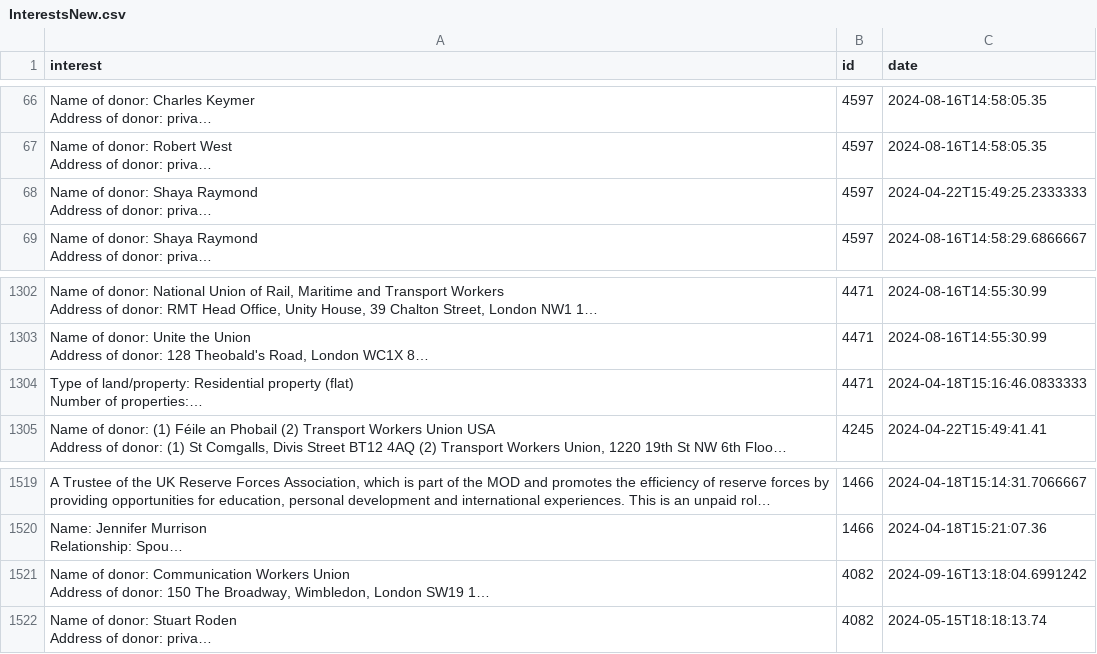
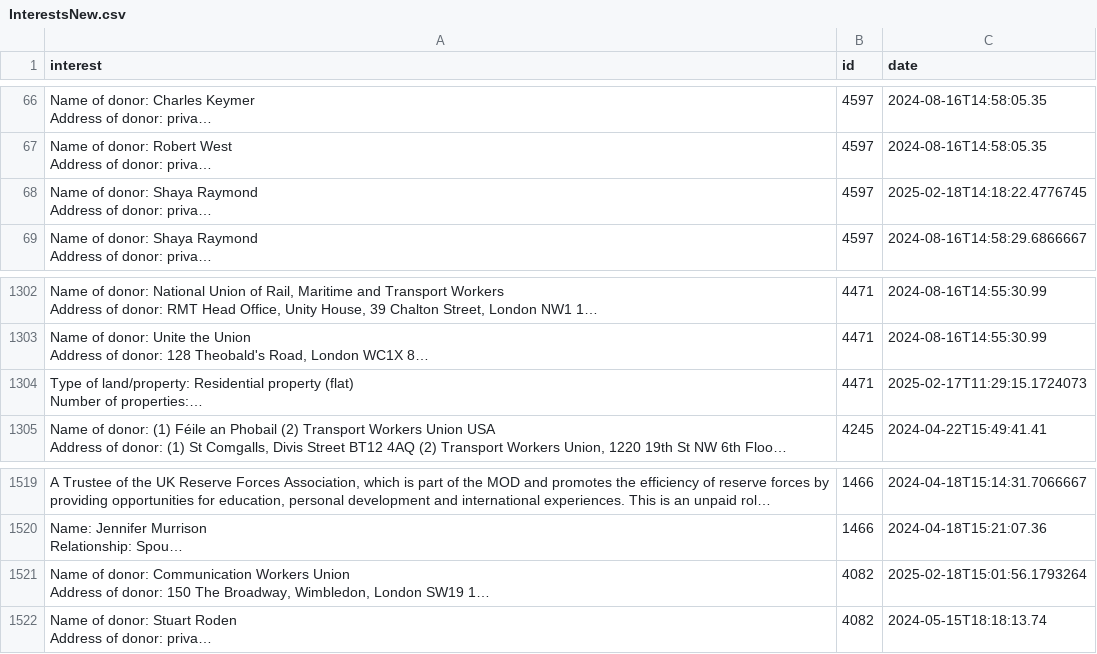
Before and after one commit to annadowell/streamlitMpsApp, a CSV file: InterestsNew.csv, drawn as a sheet; only a part is shown, gaps mark what is left out; long unchanged cells end in …; the diff names each change by its address in the sheet, - before the commit and + after, or states it on an @@ line.

Commit message:
refresh

```diff
--- a/InterestsNew.csv
+++ b/InterestsNew.csv
-C68 (date): 2024-04-22T15:49:25.2333333
+C68 (date): 2025-02-18T14:18:22.4776745
-C1304 (date): 2024-04-18T15:16:46.0833333
+C1304 (date): 2025-02-17T11:29:15.1724073
-C1521 (date): 2024-09-16T13:18:04.6991242
+C1521 (date): 2025-02-18T15:01:56.1793264
```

### TO DO
Looking at the entries above, report how many of their lines include "InterestsNew", and add nothing else.

### SOLUTION
3